- Not interactive
- Requires online & round-trip to server
- No “WOW” factor – let’s face it, they are boring
- Example: Google Image Charts
- Can be interactive
- Hardware accelerated on some platforms
- Can work offline
- Works in newer browsers: http://caniuse.com/#search=canvas
Scalable Vector Graphics (SVG)
SVG is a declarative XML-based markup language that is used to create vector graphics content, and can be used to create visual content inside of web experiences.
- Client or Server-side rendering
- Can be static or dynamic
- Can be scripted with JS
- Can be manipulated via HTML DOM
- Works in newer browsers (but not on Android 2.x and earlier): http://caniuse.com/#search=SVG
HTML DOM Elements
Visualizations such as interactive maps, or simple charts can be created purely with HTML structures and creative use of CSS styles to control position, visual presentation, etc… You can use CSS positioning to control x/y placement, and percentage-based width/height to display relative values based upon a range of data. For example, the following bar chart/table is created purely using HTML DIV containers with CSS styles.
WebGL is on the “bleeding edge” of interactive graphics & data visualization across the web. WebGL enables hardware-accelerated 3D graphics inside the browser experience. Technically, it is not a standard, and there is varied and/or incomplete support across different browsers (http://caniuse.com/#search=webgl). There is also considerable debate whether it ever will be a standard; however there are some incredible samples out on the web worth mentioning:
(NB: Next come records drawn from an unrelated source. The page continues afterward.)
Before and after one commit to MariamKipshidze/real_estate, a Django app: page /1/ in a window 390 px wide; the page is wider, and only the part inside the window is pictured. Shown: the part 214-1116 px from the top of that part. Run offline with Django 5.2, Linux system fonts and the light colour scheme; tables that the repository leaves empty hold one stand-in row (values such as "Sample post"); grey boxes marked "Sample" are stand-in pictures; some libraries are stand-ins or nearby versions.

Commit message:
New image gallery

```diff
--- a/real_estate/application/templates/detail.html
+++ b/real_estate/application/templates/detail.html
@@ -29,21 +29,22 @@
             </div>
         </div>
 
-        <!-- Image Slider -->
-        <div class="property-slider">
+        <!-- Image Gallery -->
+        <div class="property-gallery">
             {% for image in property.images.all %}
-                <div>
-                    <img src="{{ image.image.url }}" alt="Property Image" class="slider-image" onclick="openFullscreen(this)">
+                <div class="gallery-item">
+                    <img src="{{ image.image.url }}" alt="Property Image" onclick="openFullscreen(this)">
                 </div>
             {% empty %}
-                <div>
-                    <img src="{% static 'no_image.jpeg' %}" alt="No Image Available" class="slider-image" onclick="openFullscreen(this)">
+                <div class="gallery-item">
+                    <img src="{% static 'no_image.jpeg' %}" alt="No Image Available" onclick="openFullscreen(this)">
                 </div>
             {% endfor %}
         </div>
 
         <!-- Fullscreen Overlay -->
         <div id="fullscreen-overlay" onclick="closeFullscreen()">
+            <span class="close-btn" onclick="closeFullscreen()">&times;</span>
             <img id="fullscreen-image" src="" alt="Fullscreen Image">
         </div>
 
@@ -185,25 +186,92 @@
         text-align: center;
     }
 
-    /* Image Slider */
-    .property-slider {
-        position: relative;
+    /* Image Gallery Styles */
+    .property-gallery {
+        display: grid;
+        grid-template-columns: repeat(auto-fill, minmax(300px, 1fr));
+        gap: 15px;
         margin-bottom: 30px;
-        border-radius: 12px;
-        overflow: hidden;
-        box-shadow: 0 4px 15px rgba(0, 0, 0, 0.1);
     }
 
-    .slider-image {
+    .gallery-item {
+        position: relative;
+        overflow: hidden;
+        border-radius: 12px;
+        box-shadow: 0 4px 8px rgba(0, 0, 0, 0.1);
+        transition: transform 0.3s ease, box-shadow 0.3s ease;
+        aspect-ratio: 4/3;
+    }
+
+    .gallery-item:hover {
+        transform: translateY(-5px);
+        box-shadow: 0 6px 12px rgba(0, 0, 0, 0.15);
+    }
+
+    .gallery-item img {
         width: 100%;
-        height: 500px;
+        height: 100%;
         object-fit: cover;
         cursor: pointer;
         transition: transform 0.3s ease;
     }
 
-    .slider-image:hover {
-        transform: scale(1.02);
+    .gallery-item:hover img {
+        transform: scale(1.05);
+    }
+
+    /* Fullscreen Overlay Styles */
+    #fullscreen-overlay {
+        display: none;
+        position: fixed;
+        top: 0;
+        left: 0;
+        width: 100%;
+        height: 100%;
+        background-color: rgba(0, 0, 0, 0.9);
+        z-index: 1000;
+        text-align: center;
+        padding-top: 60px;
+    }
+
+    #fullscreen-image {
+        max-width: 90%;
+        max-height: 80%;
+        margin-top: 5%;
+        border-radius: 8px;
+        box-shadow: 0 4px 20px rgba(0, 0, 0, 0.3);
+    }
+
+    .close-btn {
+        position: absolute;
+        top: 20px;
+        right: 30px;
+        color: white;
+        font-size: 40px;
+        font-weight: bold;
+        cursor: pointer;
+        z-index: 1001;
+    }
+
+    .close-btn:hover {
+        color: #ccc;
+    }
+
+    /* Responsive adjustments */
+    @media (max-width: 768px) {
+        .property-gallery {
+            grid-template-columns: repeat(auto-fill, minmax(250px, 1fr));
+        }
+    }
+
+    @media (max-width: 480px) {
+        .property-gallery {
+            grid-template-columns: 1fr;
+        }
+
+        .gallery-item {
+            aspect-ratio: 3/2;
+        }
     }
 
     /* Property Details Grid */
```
I also put together several interactive/editable samples for demonstrating basic visualization techniques. You can preview all of these samples on my Data Visualization Collection on Codepen.io.